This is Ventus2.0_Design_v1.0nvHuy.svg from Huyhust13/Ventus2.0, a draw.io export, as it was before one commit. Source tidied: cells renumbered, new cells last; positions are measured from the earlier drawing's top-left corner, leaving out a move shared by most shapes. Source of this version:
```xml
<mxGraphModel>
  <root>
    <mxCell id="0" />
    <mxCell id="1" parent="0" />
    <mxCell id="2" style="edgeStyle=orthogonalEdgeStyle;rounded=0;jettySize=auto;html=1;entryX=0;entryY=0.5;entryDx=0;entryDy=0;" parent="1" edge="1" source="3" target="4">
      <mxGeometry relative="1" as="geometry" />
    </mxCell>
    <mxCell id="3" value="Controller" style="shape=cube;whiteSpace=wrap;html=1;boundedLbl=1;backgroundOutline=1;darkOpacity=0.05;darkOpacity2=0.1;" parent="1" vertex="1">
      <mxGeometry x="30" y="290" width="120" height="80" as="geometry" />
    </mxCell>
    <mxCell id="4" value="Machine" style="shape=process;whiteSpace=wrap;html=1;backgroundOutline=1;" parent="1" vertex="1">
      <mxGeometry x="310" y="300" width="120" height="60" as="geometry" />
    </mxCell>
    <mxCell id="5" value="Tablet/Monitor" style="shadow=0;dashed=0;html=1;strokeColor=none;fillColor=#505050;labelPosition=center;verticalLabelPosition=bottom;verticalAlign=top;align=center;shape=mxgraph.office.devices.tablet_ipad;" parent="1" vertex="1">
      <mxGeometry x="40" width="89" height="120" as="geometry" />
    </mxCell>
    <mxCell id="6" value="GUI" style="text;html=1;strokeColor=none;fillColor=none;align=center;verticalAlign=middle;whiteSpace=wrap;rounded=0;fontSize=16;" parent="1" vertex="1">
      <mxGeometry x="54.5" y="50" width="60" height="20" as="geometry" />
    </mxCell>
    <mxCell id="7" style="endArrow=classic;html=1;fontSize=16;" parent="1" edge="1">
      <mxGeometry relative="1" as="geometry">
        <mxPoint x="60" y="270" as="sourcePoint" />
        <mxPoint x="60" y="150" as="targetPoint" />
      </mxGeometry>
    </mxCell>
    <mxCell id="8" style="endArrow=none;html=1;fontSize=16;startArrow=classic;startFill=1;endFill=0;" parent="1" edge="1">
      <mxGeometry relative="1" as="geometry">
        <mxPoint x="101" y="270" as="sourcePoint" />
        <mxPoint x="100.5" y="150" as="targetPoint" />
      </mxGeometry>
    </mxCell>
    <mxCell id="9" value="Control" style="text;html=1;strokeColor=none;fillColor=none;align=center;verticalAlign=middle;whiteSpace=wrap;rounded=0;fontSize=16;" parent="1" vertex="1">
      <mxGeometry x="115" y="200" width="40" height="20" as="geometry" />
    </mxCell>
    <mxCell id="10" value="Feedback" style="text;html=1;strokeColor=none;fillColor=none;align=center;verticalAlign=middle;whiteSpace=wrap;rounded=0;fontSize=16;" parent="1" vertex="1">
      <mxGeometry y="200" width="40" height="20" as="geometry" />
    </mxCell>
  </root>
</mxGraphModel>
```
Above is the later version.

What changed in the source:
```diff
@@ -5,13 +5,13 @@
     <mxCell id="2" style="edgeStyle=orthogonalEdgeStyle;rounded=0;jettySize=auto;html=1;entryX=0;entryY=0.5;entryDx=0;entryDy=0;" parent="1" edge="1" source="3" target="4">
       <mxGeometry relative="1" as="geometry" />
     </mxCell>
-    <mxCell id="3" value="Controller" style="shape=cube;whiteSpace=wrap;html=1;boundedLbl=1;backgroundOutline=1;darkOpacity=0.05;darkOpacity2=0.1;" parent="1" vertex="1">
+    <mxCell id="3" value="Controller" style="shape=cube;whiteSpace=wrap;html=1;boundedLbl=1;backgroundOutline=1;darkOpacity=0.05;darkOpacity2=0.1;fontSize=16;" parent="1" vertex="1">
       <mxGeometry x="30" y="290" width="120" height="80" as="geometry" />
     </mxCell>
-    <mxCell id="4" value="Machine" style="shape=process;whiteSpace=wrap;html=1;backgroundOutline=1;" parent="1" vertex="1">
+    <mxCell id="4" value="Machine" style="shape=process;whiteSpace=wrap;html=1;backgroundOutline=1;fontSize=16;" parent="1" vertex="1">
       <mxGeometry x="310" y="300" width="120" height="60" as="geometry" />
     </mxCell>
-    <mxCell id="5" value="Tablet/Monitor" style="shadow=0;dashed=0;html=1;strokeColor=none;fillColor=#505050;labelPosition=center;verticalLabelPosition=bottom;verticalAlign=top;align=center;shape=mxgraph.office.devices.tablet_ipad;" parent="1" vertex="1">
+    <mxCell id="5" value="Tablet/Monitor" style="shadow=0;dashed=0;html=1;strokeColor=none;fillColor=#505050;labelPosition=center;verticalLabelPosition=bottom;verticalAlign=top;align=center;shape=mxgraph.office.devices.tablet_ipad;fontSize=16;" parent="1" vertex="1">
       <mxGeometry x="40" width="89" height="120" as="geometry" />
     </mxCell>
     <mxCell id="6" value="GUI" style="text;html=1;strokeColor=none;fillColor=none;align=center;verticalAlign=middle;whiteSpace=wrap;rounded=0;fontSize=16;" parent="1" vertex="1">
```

★ ★ ★ ★ ★

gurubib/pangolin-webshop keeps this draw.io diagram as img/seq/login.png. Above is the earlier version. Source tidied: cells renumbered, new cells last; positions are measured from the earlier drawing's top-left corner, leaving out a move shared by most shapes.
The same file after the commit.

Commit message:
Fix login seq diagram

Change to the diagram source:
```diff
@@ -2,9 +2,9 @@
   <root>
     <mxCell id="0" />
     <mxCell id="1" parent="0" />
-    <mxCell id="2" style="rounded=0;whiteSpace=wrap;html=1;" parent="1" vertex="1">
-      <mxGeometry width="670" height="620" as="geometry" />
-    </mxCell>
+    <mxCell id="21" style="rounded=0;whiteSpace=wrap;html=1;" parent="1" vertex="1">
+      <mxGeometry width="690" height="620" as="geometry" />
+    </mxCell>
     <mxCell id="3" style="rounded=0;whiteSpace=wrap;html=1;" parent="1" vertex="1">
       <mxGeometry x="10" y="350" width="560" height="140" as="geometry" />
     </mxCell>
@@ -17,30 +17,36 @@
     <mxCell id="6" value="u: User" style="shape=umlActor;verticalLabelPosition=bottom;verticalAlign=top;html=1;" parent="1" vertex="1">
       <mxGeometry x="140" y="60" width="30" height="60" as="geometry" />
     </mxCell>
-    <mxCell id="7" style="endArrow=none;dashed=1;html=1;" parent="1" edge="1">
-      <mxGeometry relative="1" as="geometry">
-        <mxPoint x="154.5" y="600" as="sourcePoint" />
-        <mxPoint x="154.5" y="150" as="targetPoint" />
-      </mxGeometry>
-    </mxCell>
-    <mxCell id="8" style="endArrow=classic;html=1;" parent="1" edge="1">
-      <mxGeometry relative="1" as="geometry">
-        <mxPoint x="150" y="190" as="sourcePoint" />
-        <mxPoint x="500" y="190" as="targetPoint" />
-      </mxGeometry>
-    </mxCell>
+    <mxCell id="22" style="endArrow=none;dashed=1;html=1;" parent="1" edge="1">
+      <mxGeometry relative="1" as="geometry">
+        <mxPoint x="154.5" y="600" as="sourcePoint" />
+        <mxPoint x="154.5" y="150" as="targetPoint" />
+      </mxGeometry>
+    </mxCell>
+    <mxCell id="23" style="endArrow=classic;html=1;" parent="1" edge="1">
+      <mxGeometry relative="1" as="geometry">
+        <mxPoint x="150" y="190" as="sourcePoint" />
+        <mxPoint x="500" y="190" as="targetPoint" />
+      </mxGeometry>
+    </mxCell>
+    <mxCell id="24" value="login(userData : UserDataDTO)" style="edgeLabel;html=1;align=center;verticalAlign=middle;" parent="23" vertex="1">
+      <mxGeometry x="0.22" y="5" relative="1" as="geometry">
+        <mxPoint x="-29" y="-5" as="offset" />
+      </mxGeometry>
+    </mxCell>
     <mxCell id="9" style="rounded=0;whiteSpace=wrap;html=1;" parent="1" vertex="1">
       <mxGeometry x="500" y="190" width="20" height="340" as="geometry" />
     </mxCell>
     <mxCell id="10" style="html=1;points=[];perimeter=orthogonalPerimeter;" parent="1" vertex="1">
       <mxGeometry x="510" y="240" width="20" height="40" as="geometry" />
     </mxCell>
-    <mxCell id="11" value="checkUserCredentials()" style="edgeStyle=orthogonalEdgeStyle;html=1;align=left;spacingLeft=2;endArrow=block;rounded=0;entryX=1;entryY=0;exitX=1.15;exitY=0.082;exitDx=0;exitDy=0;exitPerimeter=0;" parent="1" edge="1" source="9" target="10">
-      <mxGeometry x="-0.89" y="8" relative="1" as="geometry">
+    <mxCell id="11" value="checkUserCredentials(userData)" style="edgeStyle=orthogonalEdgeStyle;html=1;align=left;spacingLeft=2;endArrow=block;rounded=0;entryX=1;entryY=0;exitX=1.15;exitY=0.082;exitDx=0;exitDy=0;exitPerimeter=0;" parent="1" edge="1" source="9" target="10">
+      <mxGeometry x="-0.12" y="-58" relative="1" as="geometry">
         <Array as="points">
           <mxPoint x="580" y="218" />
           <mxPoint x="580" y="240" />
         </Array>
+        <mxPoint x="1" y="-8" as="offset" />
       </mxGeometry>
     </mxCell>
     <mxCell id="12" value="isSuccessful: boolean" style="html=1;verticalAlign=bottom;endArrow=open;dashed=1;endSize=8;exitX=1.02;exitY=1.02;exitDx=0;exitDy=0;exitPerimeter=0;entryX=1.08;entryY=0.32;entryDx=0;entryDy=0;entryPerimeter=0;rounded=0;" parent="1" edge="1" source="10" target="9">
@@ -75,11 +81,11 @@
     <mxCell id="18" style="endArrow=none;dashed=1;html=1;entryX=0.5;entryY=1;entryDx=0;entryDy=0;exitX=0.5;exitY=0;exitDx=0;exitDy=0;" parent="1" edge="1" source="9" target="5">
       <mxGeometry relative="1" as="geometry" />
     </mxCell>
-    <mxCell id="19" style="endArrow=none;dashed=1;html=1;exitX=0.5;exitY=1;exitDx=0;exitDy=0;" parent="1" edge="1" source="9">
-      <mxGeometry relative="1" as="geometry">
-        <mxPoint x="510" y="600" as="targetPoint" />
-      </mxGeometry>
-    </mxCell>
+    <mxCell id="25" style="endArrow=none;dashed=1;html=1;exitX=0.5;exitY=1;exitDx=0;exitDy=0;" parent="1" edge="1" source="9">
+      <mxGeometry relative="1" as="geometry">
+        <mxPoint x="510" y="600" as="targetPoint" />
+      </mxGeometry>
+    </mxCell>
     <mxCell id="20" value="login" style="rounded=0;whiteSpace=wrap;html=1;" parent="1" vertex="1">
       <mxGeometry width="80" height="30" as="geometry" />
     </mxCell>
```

★ ★ ★ ★ ★

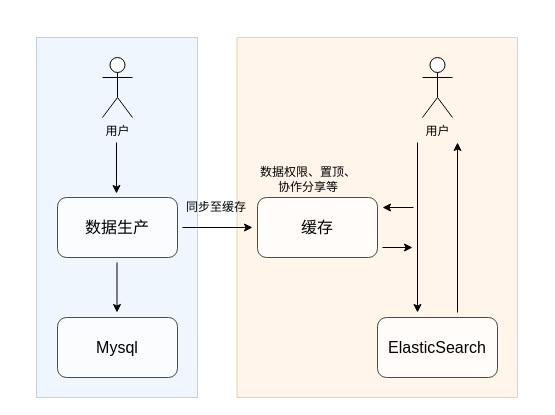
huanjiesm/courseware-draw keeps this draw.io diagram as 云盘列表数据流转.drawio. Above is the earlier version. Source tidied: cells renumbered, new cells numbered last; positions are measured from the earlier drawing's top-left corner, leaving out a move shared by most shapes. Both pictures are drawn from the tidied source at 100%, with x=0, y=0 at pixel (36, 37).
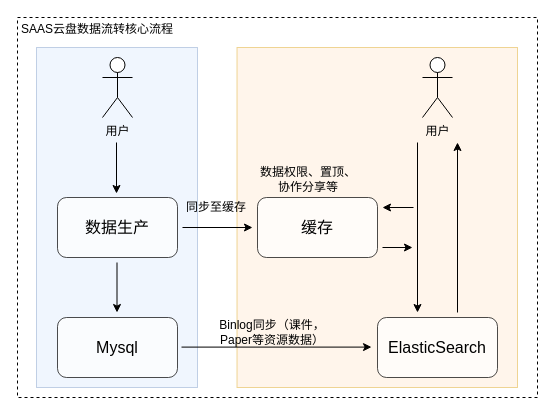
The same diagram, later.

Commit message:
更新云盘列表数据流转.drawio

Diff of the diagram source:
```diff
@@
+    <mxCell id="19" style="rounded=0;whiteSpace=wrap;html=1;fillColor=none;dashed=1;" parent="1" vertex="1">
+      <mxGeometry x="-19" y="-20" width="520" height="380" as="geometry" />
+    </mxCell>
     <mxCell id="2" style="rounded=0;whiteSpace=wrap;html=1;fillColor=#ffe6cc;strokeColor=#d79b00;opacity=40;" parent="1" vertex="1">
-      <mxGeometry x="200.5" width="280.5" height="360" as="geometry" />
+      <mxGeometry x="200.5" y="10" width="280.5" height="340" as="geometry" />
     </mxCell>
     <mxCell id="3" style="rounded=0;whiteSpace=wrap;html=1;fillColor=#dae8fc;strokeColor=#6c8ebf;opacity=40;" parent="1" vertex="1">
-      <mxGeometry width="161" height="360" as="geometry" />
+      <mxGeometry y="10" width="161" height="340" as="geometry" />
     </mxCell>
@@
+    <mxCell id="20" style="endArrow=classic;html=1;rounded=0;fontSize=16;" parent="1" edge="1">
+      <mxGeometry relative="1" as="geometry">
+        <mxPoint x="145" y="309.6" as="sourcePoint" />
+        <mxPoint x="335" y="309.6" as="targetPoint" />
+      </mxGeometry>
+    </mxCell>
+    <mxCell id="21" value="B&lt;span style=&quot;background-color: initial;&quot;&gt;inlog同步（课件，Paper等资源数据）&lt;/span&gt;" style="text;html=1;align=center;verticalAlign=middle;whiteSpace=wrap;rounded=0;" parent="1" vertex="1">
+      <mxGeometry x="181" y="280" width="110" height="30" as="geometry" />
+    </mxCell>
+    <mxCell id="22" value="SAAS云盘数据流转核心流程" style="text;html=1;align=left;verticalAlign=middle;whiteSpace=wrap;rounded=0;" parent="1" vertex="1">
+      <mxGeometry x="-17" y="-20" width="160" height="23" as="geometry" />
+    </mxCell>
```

★ ★ ★ ★ ★

> [DESCRIPTION OF THE TASK]: Across the listing, how many lines hold the word "offset"? Please state that number only.

> [EXERCISE RESPONSE]: 2